Material shown below:

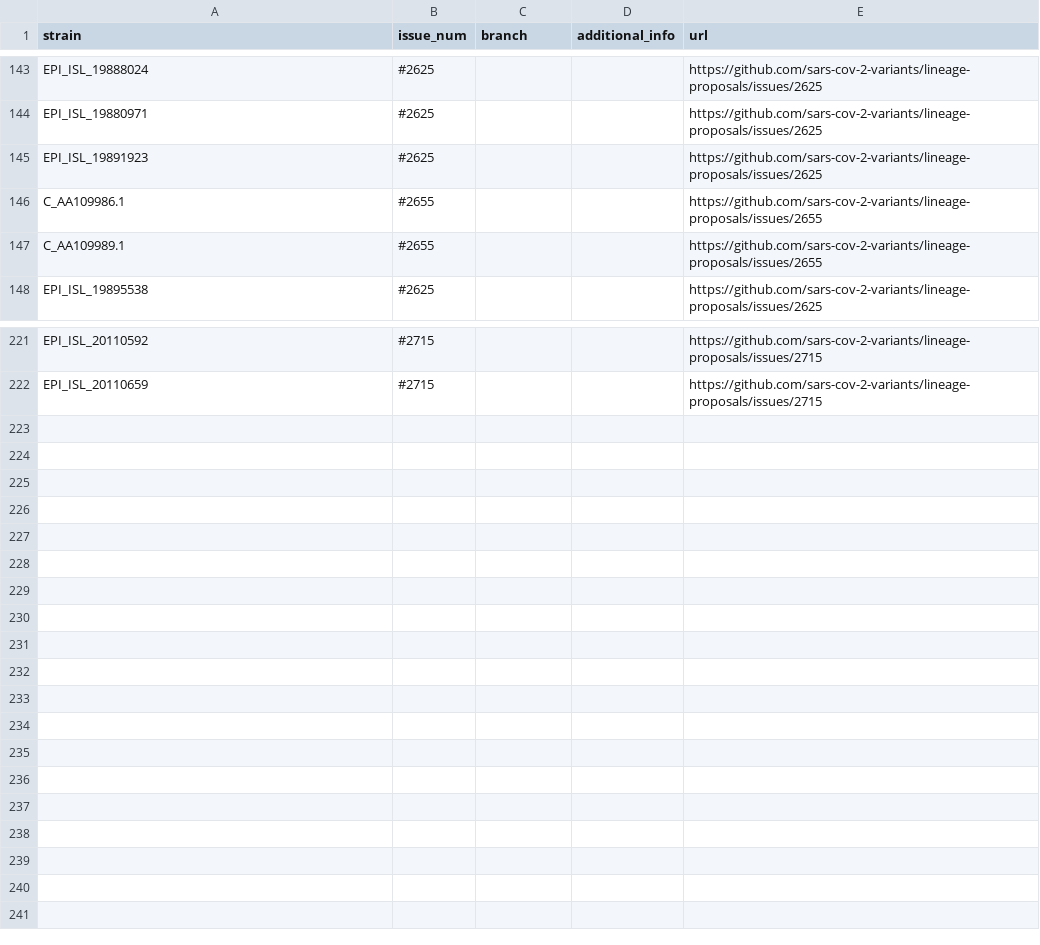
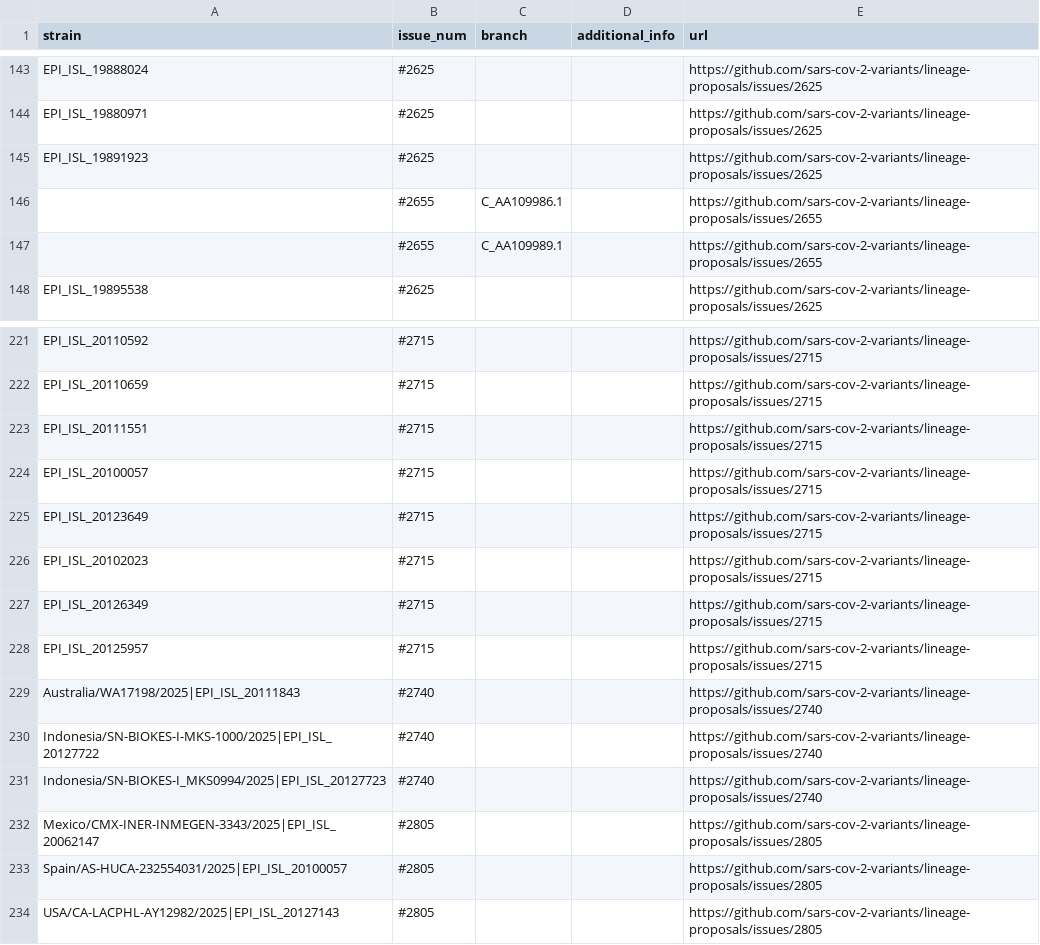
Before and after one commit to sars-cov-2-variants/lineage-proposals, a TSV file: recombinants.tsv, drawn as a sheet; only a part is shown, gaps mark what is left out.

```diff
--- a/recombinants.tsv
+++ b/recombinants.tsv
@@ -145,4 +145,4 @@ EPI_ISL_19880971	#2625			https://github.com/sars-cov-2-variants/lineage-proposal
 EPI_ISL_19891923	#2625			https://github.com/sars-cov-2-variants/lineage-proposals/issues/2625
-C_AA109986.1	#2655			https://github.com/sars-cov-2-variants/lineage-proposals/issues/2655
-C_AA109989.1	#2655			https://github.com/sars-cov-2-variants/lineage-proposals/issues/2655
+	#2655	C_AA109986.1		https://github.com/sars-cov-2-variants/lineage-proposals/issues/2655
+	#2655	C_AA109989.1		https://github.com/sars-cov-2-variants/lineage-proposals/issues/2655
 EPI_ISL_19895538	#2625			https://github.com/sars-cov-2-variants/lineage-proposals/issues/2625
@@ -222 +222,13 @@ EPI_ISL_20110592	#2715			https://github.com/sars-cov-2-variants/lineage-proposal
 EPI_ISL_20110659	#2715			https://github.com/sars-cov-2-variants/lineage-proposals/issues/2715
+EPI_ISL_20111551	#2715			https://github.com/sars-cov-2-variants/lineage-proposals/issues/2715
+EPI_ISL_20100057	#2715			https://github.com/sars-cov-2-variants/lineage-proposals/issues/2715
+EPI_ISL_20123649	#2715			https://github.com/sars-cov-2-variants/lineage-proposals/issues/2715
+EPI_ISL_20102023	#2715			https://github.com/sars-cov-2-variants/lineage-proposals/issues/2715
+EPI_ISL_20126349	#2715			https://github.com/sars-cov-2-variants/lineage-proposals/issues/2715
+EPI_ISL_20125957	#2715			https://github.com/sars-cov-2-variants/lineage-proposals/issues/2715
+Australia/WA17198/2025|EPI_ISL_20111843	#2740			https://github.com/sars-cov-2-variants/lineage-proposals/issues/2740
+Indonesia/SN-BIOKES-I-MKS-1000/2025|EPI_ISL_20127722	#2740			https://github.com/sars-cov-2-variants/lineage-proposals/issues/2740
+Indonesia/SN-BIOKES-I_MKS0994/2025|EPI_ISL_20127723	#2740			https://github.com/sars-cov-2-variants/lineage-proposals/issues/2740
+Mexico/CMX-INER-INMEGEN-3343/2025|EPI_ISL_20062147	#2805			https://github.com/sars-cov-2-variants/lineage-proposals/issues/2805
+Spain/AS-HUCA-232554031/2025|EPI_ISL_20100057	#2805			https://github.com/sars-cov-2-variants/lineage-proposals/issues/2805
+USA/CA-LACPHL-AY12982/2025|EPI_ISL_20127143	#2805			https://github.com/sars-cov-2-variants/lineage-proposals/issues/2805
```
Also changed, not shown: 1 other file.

End of Material shown.
Material shown below:

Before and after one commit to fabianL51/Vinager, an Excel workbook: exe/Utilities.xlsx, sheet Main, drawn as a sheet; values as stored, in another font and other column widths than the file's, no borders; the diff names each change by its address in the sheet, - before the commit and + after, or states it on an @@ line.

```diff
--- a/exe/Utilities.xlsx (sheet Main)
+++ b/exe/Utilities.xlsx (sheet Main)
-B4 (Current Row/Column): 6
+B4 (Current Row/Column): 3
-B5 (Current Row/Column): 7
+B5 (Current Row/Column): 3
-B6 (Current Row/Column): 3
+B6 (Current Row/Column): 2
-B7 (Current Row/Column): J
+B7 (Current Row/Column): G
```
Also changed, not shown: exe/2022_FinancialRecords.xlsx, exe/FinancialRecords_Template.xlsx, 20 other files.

End of Material shown.

# Action item:
Copy every line from the records that holds the string "xlsx".

# Response:
Before and after one commit to fabianL51/Vinager, an Excel workbook: exe/Utilities.xlsx, sheet Main, drawn as a sheet; values as stored, in another font and other column widths than the file's, no borders; the diff names each change by its address in the sheet, - before the commit and + after, or states it on an @@ line.
--- a/exe/Utilities.xlsx (sheet Main)
+++ b/exe/Utilities.xlsx (sheet Main)
Also changed, not shown: exe/2022_FinancialRecords.xlsx, exe/FinancialRecords_Template.xlsx, 20 other files.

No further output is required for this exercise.